Kemp’s ridley turtles once veered dangerously close to extinction, their numbers decimated by egg harvesting and commercial fishing nets, which entangled the turtles and caused them to drown. The Kemp’s ridley was listed under the under the U.S. Endangered Species Conservation Act, a precursor to the U.S. Endangered Species Act, in 1970. For a time, conservation measures—like the protection of nesting females and the relocation of nests to hatcheries—seemed to be working; by 2009, nesting Kemp’s ridley females numbered more than 21,000, up from around 200 in the 1980s.
But the turtles’ recovery has slowed in recent years, and strandings on Cape Cod have increased “by nearly an order of magnitude,” according to the study authors. One problem, reported Josh Wood of the Guardian last year, is that the Gulf of Maine, which spans from Cape Cod to Nova Scotia, is becoming unusually warm. This in turn draws more turtles into Cape Cod Bay, and encourages them to stay there for longer. But when cold weather hits, the unique topography of the Cape Cod peninsula proves to be a death trap.
“Cape Cod Bay we often call a deadly bucket,” Tony LaCasse, a spokesperson for the New England Aquarium, told Wood. The turtles would have to swim north and then east to get around the hook to warmer seas, but the cold northerly waters confuse them.
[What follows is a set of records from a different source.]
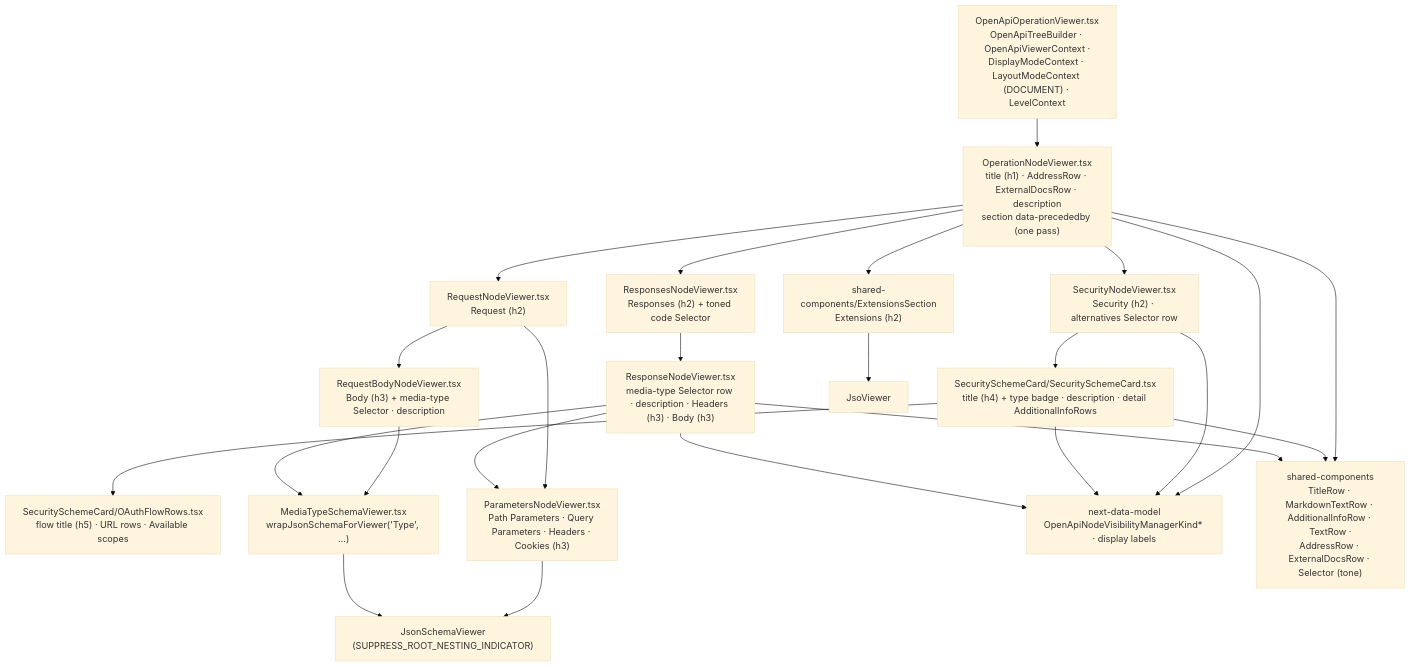
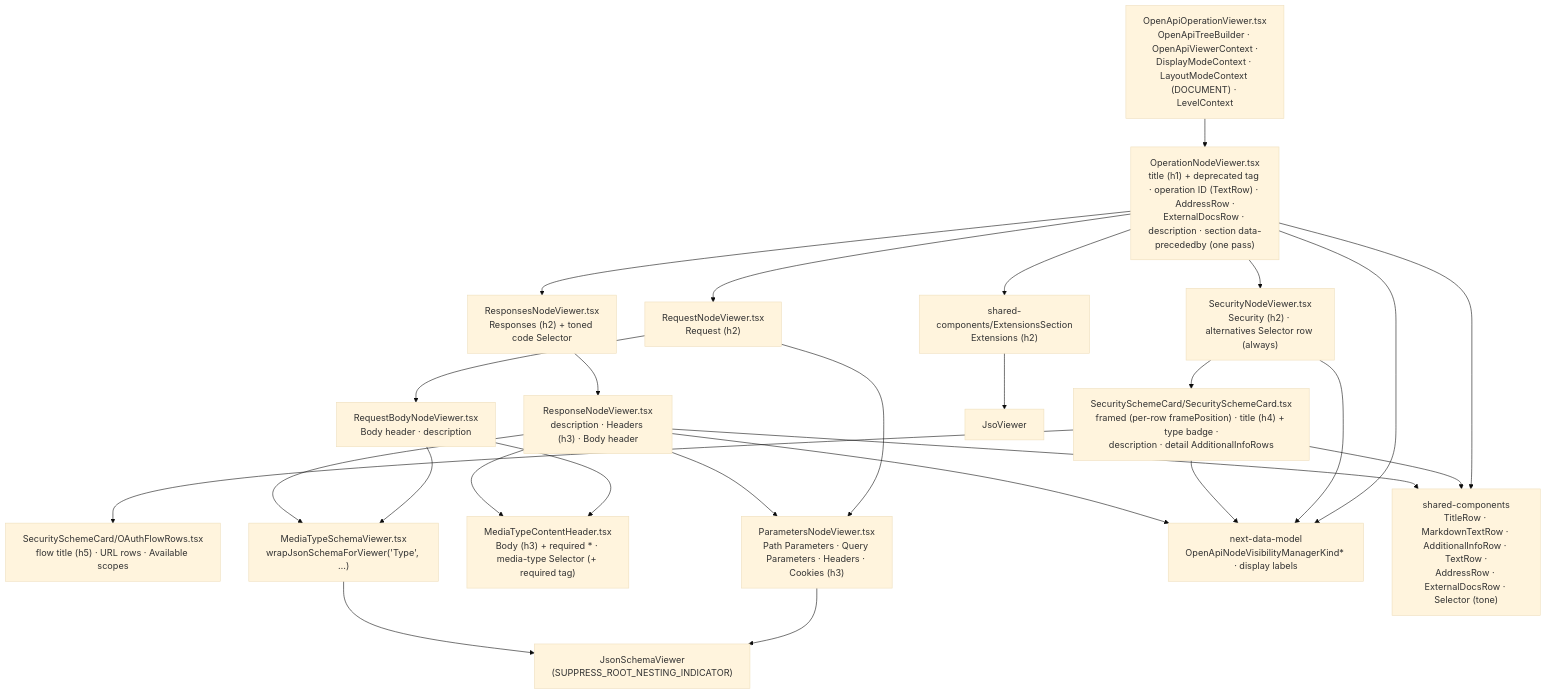
Before and after one commit to Netcracker/qubership-apihub-api-doc-viewer: the diagram in docs/design/openapi/architecture/viewer-plain.md, drawn with Mermaid (base theme). The commit also changed 22 other files, not shown here.

````diff
--- a/docs/design/openapi/architecture/viewer-plain.md
+++ b/docs/design/openapi/architecture/viewer-plain.md
@@ -8,43 +8,46 @@
 ```mermaid
 flowchart TB
   Root["OpenApiOperationViewer.tsx<br/>OpenApiTreeBuilder · OpenApiViewerContext ·<br/>DisplayModeContext · LayoutModeContext (DOCUMENT) · LevelContext"]
-  Operation["OperationNodeViewer.tsx<br/>title (h1) · AddressRow · ExternalDocsRow · description<br/>section data-precededby (one pass)"]
-  Security["SecurityNodeViewer.tsx<br/>Security (h2) · alternatives Selector row"]
-  Card["SecuritySchemeCard/SecuritySchemeCard.tsx<br/>title (h4) + type badge · description · detail AdditionalInfoRows"]
+  Operation["OperationNodeViewer.tsx<br/>title (h1) + deprecated tag · operation ID (TextRow) · AddressRow ·<br/>ExternalDocsRow · description · section data-precededby (one pass)"]
+  Security["SecurityNodeViewer.tsx<br/>Security (h2) · alternatives Selector row (always)"]
+  Card["SecuritySchemeCard/SecuritySchemeCard.tsx<br/>framed (per-row framePosition) · title (h4) + type badge ·<br/>description · detail AdditionalInfoRows"]
   Flow["SecuritySchemeCard/OAuthFlowRows.tsx<br/>flow title (h5) · URL rows · Available scopes"]
   Extensions["shared-components/ExtensionsSection<br/>Extensions (h2)"]
   Request["RequestNodeViewer.tsx<br/>Request (h2)"]
   Params["ParametersNodeViewer.tsx<br/>Path Parameters · Query Parameters · Headers · Cookies (h3)"]
-  Body["RequestBodyNodeViewer.tsx<br/>Body (h3) + media-type Selector · description"]
+  Body["RequestBodyNodeViewer.tsx<br/>Body header · description"]
+  BodyHeader["MediaTypeContentHeader.tsx<br/>Body (h3) + required * · media-type Selector (+ required tag)"]
   Responses["ResponsesNodeViewer.tsx<br/>Responses (h2) + toned code Selector"]
-  Response["ResponseNodeViewer.tsx<br/>media-type Selector row · description · Headers (h3) · Body (h3)"]
+  Response["ResponseNodeViewer.tsx<br/>description · Headers (h3) · Body header"]
   MediaSchema["MediaTypeSchemaViewer.tsx<br/>wrapJsonSchemaForViewer('Type', …)"]
   Visibility["next-data-model<br/>OpenApiNodeVisibilityManagerKind* · display labels"]
   JsonSchema["JsonSchemaViewer<br/>(SUPPRESS_ROOT_NESTING_INDICATOR)"]
   Jso["JsoViewer"]
   SharedRows["shared-components<br/>TitleRow · MarkdownTextRow · AdditionalInfoRow · TextRow ·<br/>AddressRow · ExternalDocsRow · Selector (tone)"]
 
   Root --> Operation
   Operation --> Security
   Operation --> Extensions
   Operation --> Request
   Operation --> Responses
   Security --> Card
   Card --> Flow
   Request --> Params
   Request --> Body
+  Body --> BodyHeader
   Body --> MediaSchema
   Responses --> Response
   Response --> Params
+  Response --> BodyHeader
   Response --> MediaSchema
   Params --> JsonSchema
   MediaSchema --> JsonSchema
   Extensions --> Jso
   Operation --> Visibility
   Security --> Visibility
   Card --> Visibility
   Response --> Visibility
   Operation --> SharedRows
   Card --> SharedRows
   Response --> SharedRows
 ```
````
“[T]heir instinct tells them to retreat back into the shallow warmer water of the bay and wait it out,” LaCasse explains. “But the problem is it’s the end of the season and there’s no way to get out.”
Most sea turtles are ectothermic, meaning that the waters around them regulate their body temperature. Trapped in frigid temperatures, Kemp’s ridleys become “cold-stunned”—too cold to eat, drink or swim. Winds and currents carry them onto the beach, sometimes in droves. In 2014, for instance, 1,250 sea turtles washed ashore, some dead, others in need of emergency care.
James Manning, an oceanographer with the National Oceanic and Atmospheric Administration and co-author of the new report, tells Sabrina Imbler of Atlas Obscura that scientists did not have a clear sense of what part of the bay the turtles were coming from, or what temperatures triggered their shock. So the study authors used computational modelling to simulate ocean currents in Cape Cod Bay, and supplemented those results with data collected through drifters, or instruments that can be tracked via satellite. The team also looked at water temperature data and records of where Kemp’s ridley turtles had been found.
The results of this investigation suggested that Kemp’s ridleys are most likely to become stranded when water temperatures drop below 50.9 degrees Fahrenheit and, at the same time, wind stress is intense in certain directions. As the study authors point out, there is still much that remains unclear about the strandings—like the depth at which Kemp’s ridley turtles typically become hypothermic. But the researchers say their model can help predict the stranding locations of Kemp's ridley sea turtles on Cape Cod beaches,” which may in turn “guide search and rescue efforts in the future.”
Dedicated volunteers from the Mass Audubon’s Wellfleet Bay Wildlife Sanctuary are already working to rescue stranded sea turtles, patrolling Cape Cod’s beaches and, if the turtles are still alive, providing first aid and ushering them to the New England Aquarium’s Animal Care Center. According to Margaret Hetherman of the Washington Post, the turtles are assessed for hypothermia and related complications, like low blood sugar, pneumonia and a slow heart rate.
“Sometimes we are seeing a heartbeat of one beat per minute,” Connie Merigo, director of the Aquarium’s Rescue Rehab program, tells Hetherman. “But that animal is still alive and, with emergency care, can go on to survive and be released.”